We have updated our Terms of Service and Privacy Policy. By continuing to use the NHL’s online services, you agree to these updated documents and to the arbitration of disputes.
Welcome |Account|Sign Out 
NEW! SIGN IN WITH YOUR SOCIAL PROFILE
OR
Username or EmailPassword
 
SHARE

Marchand shows he can score as well as yap

By Adam Kimelman - NHL.com Deputy Managing Editor

Share with your Friends


Marchand shows he can score as well as yap
Boston rookie Brad Marchand is the kind of nuisance every team hates to play against. But Marchand showed again in Game 1 against Philadelphia that he's more than just a pest.
PHILADELPHIA -- Playing against Brad Marchand can be about as fun as dealing with a mosquito bite. It's an agitating, irritating experience, and it's made even worse when he does the things he did in Game 1 of Boston's Eastern Conference Semifinal series against the Philadelphia Flyers.

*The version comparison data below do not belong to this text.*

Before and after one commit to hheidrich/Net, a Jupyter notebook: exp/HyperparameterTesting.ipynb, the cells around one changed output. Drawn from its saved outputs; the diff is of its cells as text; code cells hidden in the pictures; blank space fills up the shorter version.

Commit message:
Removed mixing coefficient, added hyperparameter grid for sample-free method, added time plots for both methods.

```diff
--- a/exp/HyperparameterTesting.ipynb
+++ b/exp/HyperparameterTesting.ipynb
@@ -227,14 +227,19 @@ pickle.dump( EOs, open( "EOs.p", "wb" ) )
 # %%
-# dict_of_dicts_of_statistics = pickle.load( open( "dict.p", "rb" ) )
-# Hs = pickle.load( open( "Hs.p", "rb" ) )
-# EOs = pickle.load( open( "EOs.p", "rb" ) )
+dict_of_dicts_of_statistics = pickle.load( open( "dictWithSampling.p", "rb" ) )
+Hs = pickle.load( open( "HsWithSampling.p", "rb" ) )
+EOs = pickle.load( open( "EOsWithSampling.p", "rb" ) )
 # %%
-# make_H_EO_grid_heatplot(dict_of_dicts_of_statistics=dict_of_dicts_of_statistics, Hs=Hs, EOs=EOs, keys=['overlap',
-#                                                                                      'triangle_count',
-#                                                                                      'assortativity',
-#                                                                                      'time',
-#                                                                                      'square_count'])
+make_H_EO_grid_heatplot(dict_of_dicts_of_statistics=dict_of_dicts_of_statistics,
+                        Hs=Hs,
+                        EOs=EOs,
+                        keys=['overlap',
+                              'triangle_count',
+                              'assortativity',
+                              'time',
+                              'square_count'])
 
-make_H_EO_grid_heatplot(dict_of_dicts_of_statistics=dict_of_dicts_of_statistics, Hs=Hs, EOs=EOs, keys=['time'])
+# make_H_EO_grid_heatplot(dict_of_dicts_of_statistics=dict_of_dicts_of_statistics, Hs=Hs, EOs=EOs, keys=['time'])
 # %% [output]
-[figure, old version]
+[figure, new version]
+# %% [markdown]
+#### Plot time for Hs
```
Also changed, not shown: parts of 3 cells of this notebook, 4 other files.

Marchand scored a pair of goals, assisted on another and got the Flyers riled up by playing his yappy, sandpaper style -- even drawing a penalty on Chris Pronger that evened up what was going to be a Flyers power play during Boston's 7-3 victory.

Marchand tied for fifth among rookies with 21 goals this season, his first in the NHL, but he developed a reputation as a first-degree pest. Playing that role, however, is far harder than it might seem.

"I feel like he's done a good job of that," linemate Patrice Bergeron said. "He's smart enough to know when it's time and when it's not. Even though he's a rookie, he was with us most of the year last year, he's learned that role. I feel like he's been doing pretty good. He's been doing great on the ice, but the role you're talking about (agitating role), he's been much better."

Marchand understands how to straddle that line, but knows it's an ever-evolving role.

"I've been talked to by a lot of guys on our team, and the coaching staff," Marchand said. "It is tough. The refs are trying to key in on it and make sure guys don't do a lot of it, on both sides. There is a time to do it and a time not to do it.

"I think it's just going to be a timing factor. They have a lot of guys over there who play the same kind of role. You want to try to use that to your advantage and try to get them off their game, but they're pretty good at it, too. If you let them get the better of you, you don't want to be the one taking penalties."

Instead of using his mouth to anger the Flyers, he used his stick. He drew an assist on linemate Mark Recchi's goal early in the second that made it 3-1, and late in the period he was standing just off the right post when the rebound of Bergeron's tip came right to him and he lifted it under the crossbar. Then late in the third, after the Flyers scored to cut the Bruins' lead to 5-3, he turned a Matt Carle turnover into his third goal of the postseason.

The line of Bergeron, Marchand and Recchi is expected to play a more defensive role in this series; their offensive contribution was a welcome addition.

"I think that we definitely have to play a shut-down role," Marchand said. "Same time ... we're very happy any time we chip in. We're expected to. Tonight was one of those nights we were happy with the success."

Marchand was a solid contributor in the opening round  as well – he had a goal and 4 assists in Boston's seven-game win against Montreal.

"He's been great," Bergeron said. "He was great against Montreal and tonight he was really good."

Bruins coach Claude Julien has been pleased by what he's seen from Marchand in all aspects of the game.

"Brad has gotten much better," he said. "We're going to stand here and say there's always room for improvement, but he's been so much better at being able to ride that fine line. He's one of those guys that can be a pest, but he's also a very good hockey player. We need him as much on the ice as anything else. But you never want to take away one of the things he does well. You've got to let him do it and as long as he doesn't cross the line I have no issues with that."

Marchand said he didn't do a lot of talking during Game 1, but he's fairly sure that will change as the series goes on.

“You want to stir the pot and get them going," he said. "Tonight I wasn't doing a ton (but) we'll see how the series goes on. … I think we're going to see more of it as the series goes on just because it's going to be an emotional series."

Contact Adam Kimelman at akimelman@nhl.com. Follow him on Twitter: @NHLAdamK
Quote of the Day

It was the look in his eyes. Hockey is the most important thing in his life. He wants to be a hockey player, and nothing's going to stop him from being a hockey player.

— Canadiens general manager Marc Bergevin on forward Alex Galchenyuk's potential